Having revisited a few of old haunts from the original trip it's astonishing to see how much of the Singapore has changed especially at Marina Bay and on Sentosa Island.

View over Sentosa Island from from Imbiah Lookout from our original trip

The same view but now with a Universal Studios and Hard Rock Hotel resort

Although, Singapore gets a lot of criticism for its lack of cultural heritage, when it does modern developments, it does them well. However, I still think that the place that offers the best views in Singapore is an eyesore where ever you are in the city! The place in question is the Marina Bay Sands Hotel, which dominates the skyline in the shape of an enormous ship balanced on top of three towers! Yes - it is as bizarre looking as it sounds!

View from the Marina Bay Sands Hotel Skydeck from 57 storeys

Straying out of my food comfort zone, I've been sampling some of the local delicacies including a dish worth mentioning called Pork Chabu. Although, I can't claim to the biggest eater of spicy foods, the dried chillies in this dish actually brought me to tears and set my mouth on fire! Luckily I had a Tiger beer on hand to wash away the pain, however, the rest of the meal was delicious. In contrast, I had a much more enjoyable (but pricey) experience at the Raffles Hotel sampling the most famous cocktail in Singapore. The Singapore Sling was invented by the bartender Ngiam Tong Boon sometime around 1915, who worked at the legendary Raffles Hotel Long Bar. Although there are lots of variations to the recipe, the cocktail is a concoction of dry gin, Dom Benedictine, Cointreu and cherry brandy, shaken up with lime and pineapple juices with a dash of Angostura Bitters and Grenadine.

Although each drink cost $26 Singapore dollars (not including the government taxes and a service charge) it was well worth it as we couldn't even afford one Singapore Sling first time round...

Friday, 20 January 2012

6800 miles from home

It's been a pretty crazy 30 hours since we embarked on our trip back in Hemel Hempstead (with a few ups and downs along the way) but we've finally made it to the first leg of our trip Down Under - Singapore. The first interesting (or panic-inducing) moment was when we found ourselves locked in the hotel car park at 5am on the morning of our flight. We had to make a special call to security to open the shutters and let us out! 

After a more straightforward run to Heathrow airport and an emotional farewell, we were in the air by 11.15 am for a 12 hour flight in economy class. Sadly no upgrade, unlike my brother Tim who was bumped up to First Class on his first long haul flight to Canada! At least it wasn't doom and gloom as we were well looked after by Singapore Airlines with refreshing hot towels and both me and Lizzie taking full advantage of the complimentary food and drink. It's hard to imagine that we flew out of London on exactly the same day 5 years ago...

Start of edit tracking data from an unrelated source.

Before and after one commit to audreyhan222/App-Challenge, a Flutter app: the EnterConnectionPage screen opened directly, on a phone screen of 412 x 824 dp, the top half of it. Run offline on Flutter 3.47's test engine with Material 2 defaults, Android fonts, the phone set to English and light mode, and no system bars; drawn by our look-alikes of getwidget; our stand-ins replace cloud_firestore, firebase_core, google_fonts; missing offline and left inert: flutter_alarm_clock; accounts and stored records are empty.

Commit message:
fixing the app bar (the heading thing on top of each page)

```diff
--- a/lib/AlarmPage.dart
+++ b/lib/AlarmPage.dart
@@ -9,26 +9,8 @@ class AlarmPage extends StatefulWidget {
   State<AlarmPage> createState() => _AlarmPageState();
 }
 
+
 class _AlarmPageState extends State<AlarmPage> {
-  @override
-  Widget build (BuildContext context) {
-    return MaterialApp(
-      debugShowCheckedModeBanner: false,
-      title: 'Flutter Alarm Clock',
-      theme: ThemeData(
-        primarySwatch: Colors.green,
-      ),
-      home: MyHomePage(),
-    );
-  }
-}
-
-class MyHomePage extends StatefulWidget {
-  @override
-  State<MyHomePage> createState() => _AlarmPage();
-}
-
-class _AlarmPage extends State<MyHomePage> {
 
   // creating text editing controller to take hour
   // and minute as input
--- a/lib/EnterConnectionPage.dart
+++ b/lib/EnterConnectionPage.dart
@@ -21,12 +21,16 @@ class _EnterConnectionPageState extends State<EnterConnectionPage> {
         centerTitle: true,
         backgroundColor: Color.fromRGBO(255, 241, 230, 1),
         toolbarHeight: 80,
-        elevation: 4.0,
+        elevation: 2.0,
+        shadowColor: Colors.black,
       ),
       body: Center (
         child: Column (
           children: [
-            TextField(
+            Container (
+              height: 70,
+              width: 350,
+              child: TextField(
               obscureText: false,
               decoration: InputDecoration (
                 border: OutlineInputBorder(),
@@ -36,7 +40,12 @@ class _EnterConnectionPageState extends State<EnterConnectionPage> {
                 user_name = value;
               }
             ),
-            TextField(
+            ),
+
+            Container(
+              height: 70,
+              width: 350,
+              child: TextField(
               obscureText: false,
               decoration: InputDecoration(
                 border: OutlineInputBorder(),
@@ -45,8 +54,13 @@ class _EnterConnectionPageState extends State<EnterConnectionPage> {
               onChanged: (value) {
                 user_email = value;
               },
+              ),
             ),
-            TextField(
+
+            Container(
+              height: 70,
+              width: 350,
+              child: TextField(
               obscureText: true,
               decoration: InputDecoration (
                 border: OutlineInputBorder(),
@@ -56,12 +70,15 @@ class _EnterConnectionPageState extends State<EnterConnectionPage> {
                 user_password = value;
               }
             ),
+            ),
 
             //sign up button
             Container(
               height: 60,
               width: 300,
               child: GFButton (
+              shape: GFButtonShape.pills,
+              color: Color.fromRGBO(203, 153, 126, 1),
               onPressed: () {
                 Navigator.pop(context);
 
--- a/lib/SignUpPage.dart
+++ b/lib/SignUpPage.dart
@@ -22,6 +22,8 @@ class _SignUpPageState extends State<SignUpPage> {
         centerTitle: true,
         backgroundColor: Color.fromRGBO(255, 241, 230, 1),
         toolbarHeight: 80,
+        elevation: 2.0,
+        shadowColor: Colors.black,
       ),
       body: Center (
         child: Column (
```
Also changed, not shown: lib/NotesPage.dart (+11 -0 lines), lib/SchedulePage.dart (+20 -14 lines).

On arrival to Changi airport, we picked up our luggage and decided to take the cheaper option and use the MRT to get us to our hostel in Chinatown. This might have been a slightly foolish mistake as the temperature was at least 25 degrees celcius when we arrived at 8 am in the morning (soaring later to 32 degrees). The humidity was also 89% - oh that familiar sticky feeling, how I haven't missed you!

Once we managed to drop our bags off at the hostel, we had to endure a further 5 hours of sleepiness as we couldn't use our beds until 2pm. As we were still in the clothes we wore on the plane (not board shorts and flip-flops but heavy jeans and trainers) this made for a rather uncomfortable day!

We managed to fill our time by exploring Chinatown and heading down to quaysides and Merlion Park to see the country's mascot, a half lion/ half fish sea creature. Walking back to the hostel we were caught in a massive thunderstorm and got thoroughly soaked to round off the afternoon!

Although the dorm room in our hostel smells a bit of sweat, at least we're right on the doorstep of Chinatown for the lunar calendar new year's celebrations...More of those to come over the weekend!